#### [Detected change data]
>>

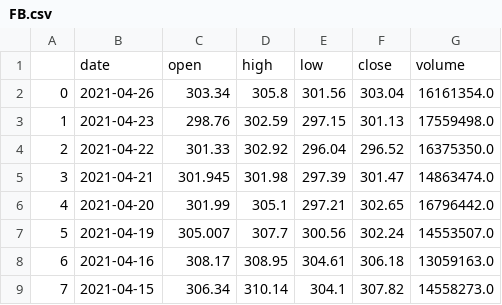
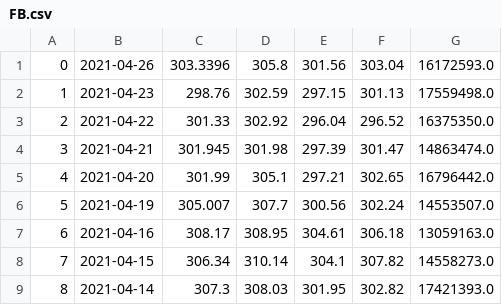
Before and after one commit to drizzle98/alpha-vantage-project, a CSV file: csv/FB.csv, drawn as a sheet; only a part is shown; the shorter side is filled out with more unchanged rows.

```diff
--- a/csv/FB.csv
+++ b/csv/FB.csv
@@ -1,3 +1,2 @@
-,date,open,high,low,close,volume
-0,2021-04-26,303.34,305.8,301.56,303.04,16161354.0
+0,2021-04-26,303.3396,305.8,301.56,303.04,16172593.0
 1,2021-04-23,298.76,302.59,297.15,301.13,17559498.0
```
Also changed, not shown: 11 other files.
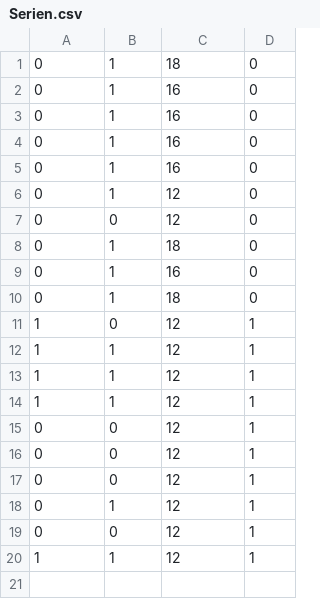
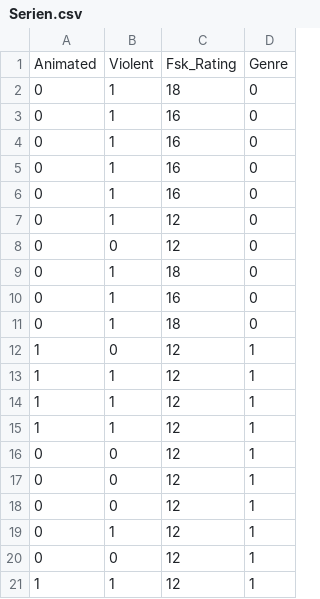
Before and after one commit to JackedIV/KI, a CSV file: gki/notebooks/Serien.csv, drawn as a sheet.

```diff
--- a/gki/notebooks/Serien.csv
+++ b/gki/notebooks/Serien.csv
@@ -1 +1,2 @@
+Animated,Violent,Fsk_Rating,Genre
 0,1,18,0
```
Also changed, not shown: 1 other file.
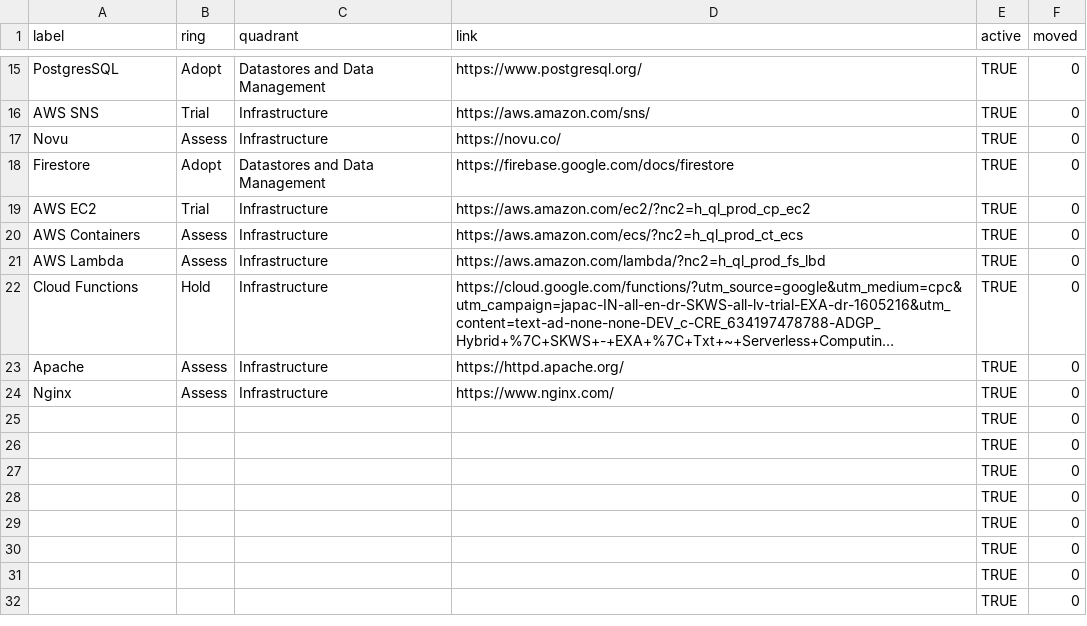
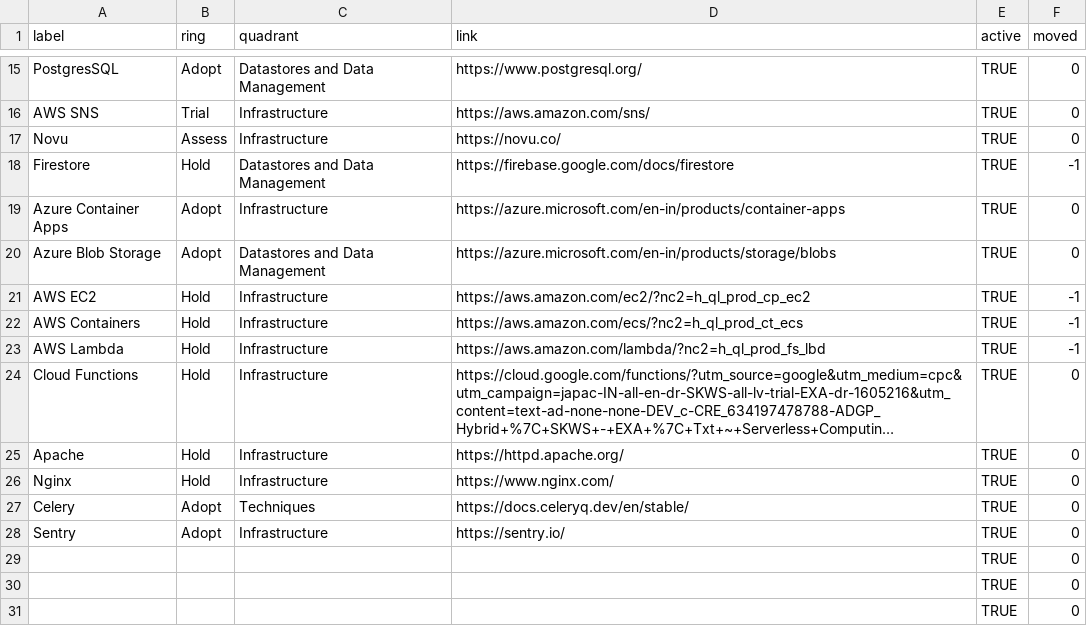
Before and after one commit to sunsergdev/tech-radar, a CSV file: assets/dot_tech_radar.csv, drawn as a sheet; only a part is shown, gaps mark what is left out; the shorter side is filled out with more unchanged rows; long unchanged cells end in …; addresses are those after the commit; the diff names each change by its address in the sheet, - before the commit and + after, or states it on an @@ line.

Commit message:
Update dot_tech_radar.csv

```diff
--- a/assets/dot_tech_radar.csv
+++ b/assets/dot_tech_radar.csv
-B18 (ring): Adopt
+B18 (ring): Hold
-F18 (moved): 0
+F18 (moved): -1
+row 19: Azure Container Apps | Adopt | Infrastructure | https://azure.microsoft.com/en-in/products/container-apps | TRUE | 0
+row 20: Azure Blob Storage | Adopt | Datastores and Data Management | https://azure.microsoft.com/en-in/products/storage/blobs | TRUE | 0
-B21 (ring): Trial
+B21 (ring): Hold
-F21:F23 (moved): 0
+F21:F23 (moved): -1
-B22:B23 (ring): Assess
+B22:B23 (ring): Hold
-B25:B26 (ring): Assess
+B25:B26 (ring): Hold
+row 27: Celery | Adopt | Techniques | https://docs.celeryq.dev/en/stable/ | TRUE | 0
+row 28: Sentry | Adopt | Infrastructure | https://sentry.io/ | TRUE | 0
```
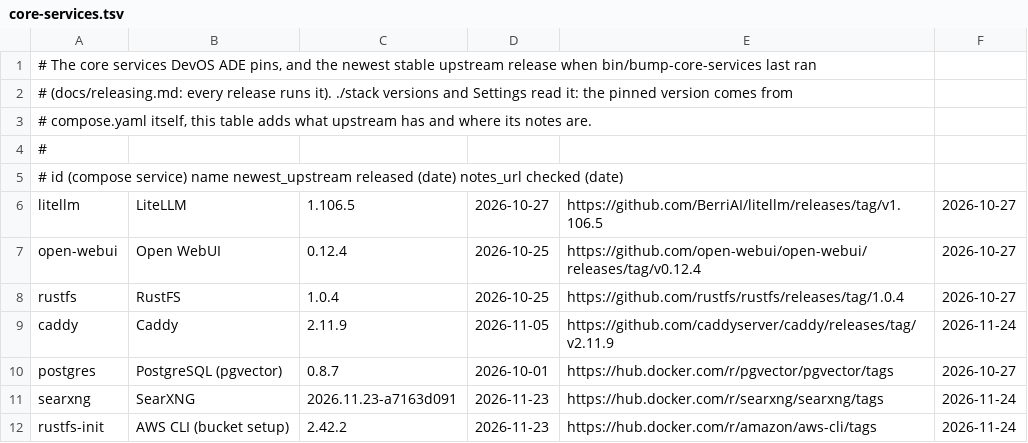
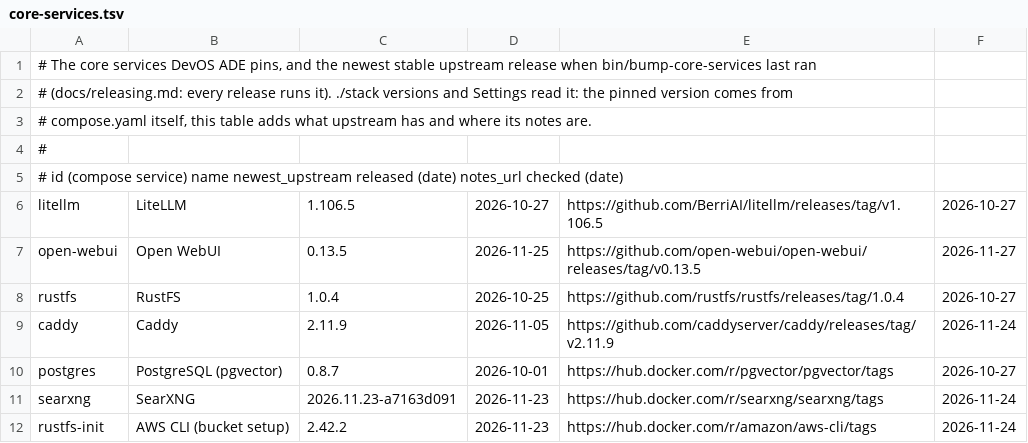
Before and after one commit to JongoDB-Labs/devos-ade, a TSV file: catalog/core-services.tsv, drawn as a sheet.

```diff
--- a/catalog/core-services.tsv
+++ b/catalog/core-services.tsv
@@ -6,3 +6,3 @@
 litellm	LiteLLM	1.106.5	2026-10-27	https://github.com/BerriAI/litellm/releases/tag/v1.106.5	2026-10-27
-open-webui	Open WebUI	0.12.4	2026-10-25	https://github.com/open-webui/open-webui/releases/tag/v0.12.4	2026-10-27
+open-webui	Open WebUI	0.13.5	2026-11-25	https://github.com/open-webui/open-webui/releases/tag/v0.13.5	2026-11-27
 rustfs	RustFS	1.0.4	2026-10-25	https://github.com/rustfs/rustfs/releases/tag/1.0.4	2026-10-27
```
Also changed, not shown: 3 other files.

<<

#### [EXERCISE AIM]
The entries above need to be repeated word for word, minus their pictures.

#### [YOUR SOLUTION]
Before and after one commit to drizzle98/alpha-vantage-project, a CSV file: csv/FB.csv, drawn as a sheet; only a part is shown; the shorter side is filled out with more unchanged rows.

```diff
--- a/csv/FB.csv
+++ b/csv/FB.csv
@@ -1,3 +1,2 @@
-,date,open,high,low,close,volume
-0,2021-04-26,303.34,305.8,301.56,303.04,16161354.0
+0,2021-04-26,303.3396,305.8,301.56,303.04,16172593.0
 1,2021-04-23,298.76,302.59,297.15,301.13,17559498.0
```
Also changed, not shown: 11 other files.
Before and after one commit to JackedIV/KI, a CSV file: gki/notebooks/Serien.csv, drawn as a sheet.

```diff
--- a/gki/notebooks/Serien.csv
+++ b/gki/notebooks/Serien.csv
@@ -1 +1,2 @@
+Animated,Violent,Fsk_Rating,Genre
 0,1,18,0
```
Also changed, not shown: 1 other file.
Before and after one commit to sunsergdev/tech-radar, a CSV file: assets/dot_tech_radar.csv, drawn as a sheet; only a part is shown, gaps mark what is left out; the shorter side is filled out with more unchanged rows; long unchanged cells end in …; addresses are those after the commit; the diff names each change by its address in the sheet, - before the commit and + after, or states it on an @@ line.

Commit message:
Update dot_tech_radar.csv

```diff
--- a/assets/dot_tech_radar.csv
+++ b/assets/dot_tech_radar.csv
-B18 (ring): Adopt
+B18 (ring): Hold
-F18 (moved): 0
+F18 (moved): -1
+row 19: Azure Container Apps | Adopt | Infrastructure | https://azure.microsoft.com/en-in/products/container-apps | TRUE | 0
+row 20: Azure Blob Storage | Adopt | Datastores and Data Management | https://azure.microsoft.com/en-in/products/storage/blobs | TRUE | 0
-B21 (ring): Trial
+B21 (ring): Hold
-F21:F23 (moved): 0
+F21:F23 (moved): -1
-B22:B23 (ring): Assess
+B22:B23 (ring): Hold
-B25:B26 (ring): Assess
+B25:B26 (ring): Hold
+row 27: Celery | Adopt | Techniques | https://docs.celeryq.dev/en/stable/ | TRUE | 0
+row 28: Sentry | Adopt | Infrastructure | https://sentry.io/ | TRUE | 0
```
Before and after one commit to JongoDB-Labs/devos-ade, a TSV file: catalog/core-services.tsv, drawn as a sheet.

```diff
--- a/catalog/core-services.tsv
+++ b/catalog/core-services.tsv
@@ -6,3 +6,3 @@
 litellm	LiteLLM	1.106.5	2026-10-27	https://github.com/BerriAI/litellm/releases/tag/v1.106.5	2026-10-27
-open-webui	Open WebUI	0.12.4	2026-10-25	https://github.com/open-webui/open-webui/releases/tag/v0.12.4	2026-10-27
+open-webui	Open WebUI	0.13.5	2026-11-25	https://github.com/open-webui/open-webui/releases/tag/v0.13.5	2026-11-27
 rustfs	RustFS	1.0.4	2026-10-25	https://github.com/rustfs/rustfs/releases/tag/1.0.4	2026-10-27
```
Also changed, not shown: 3 other files.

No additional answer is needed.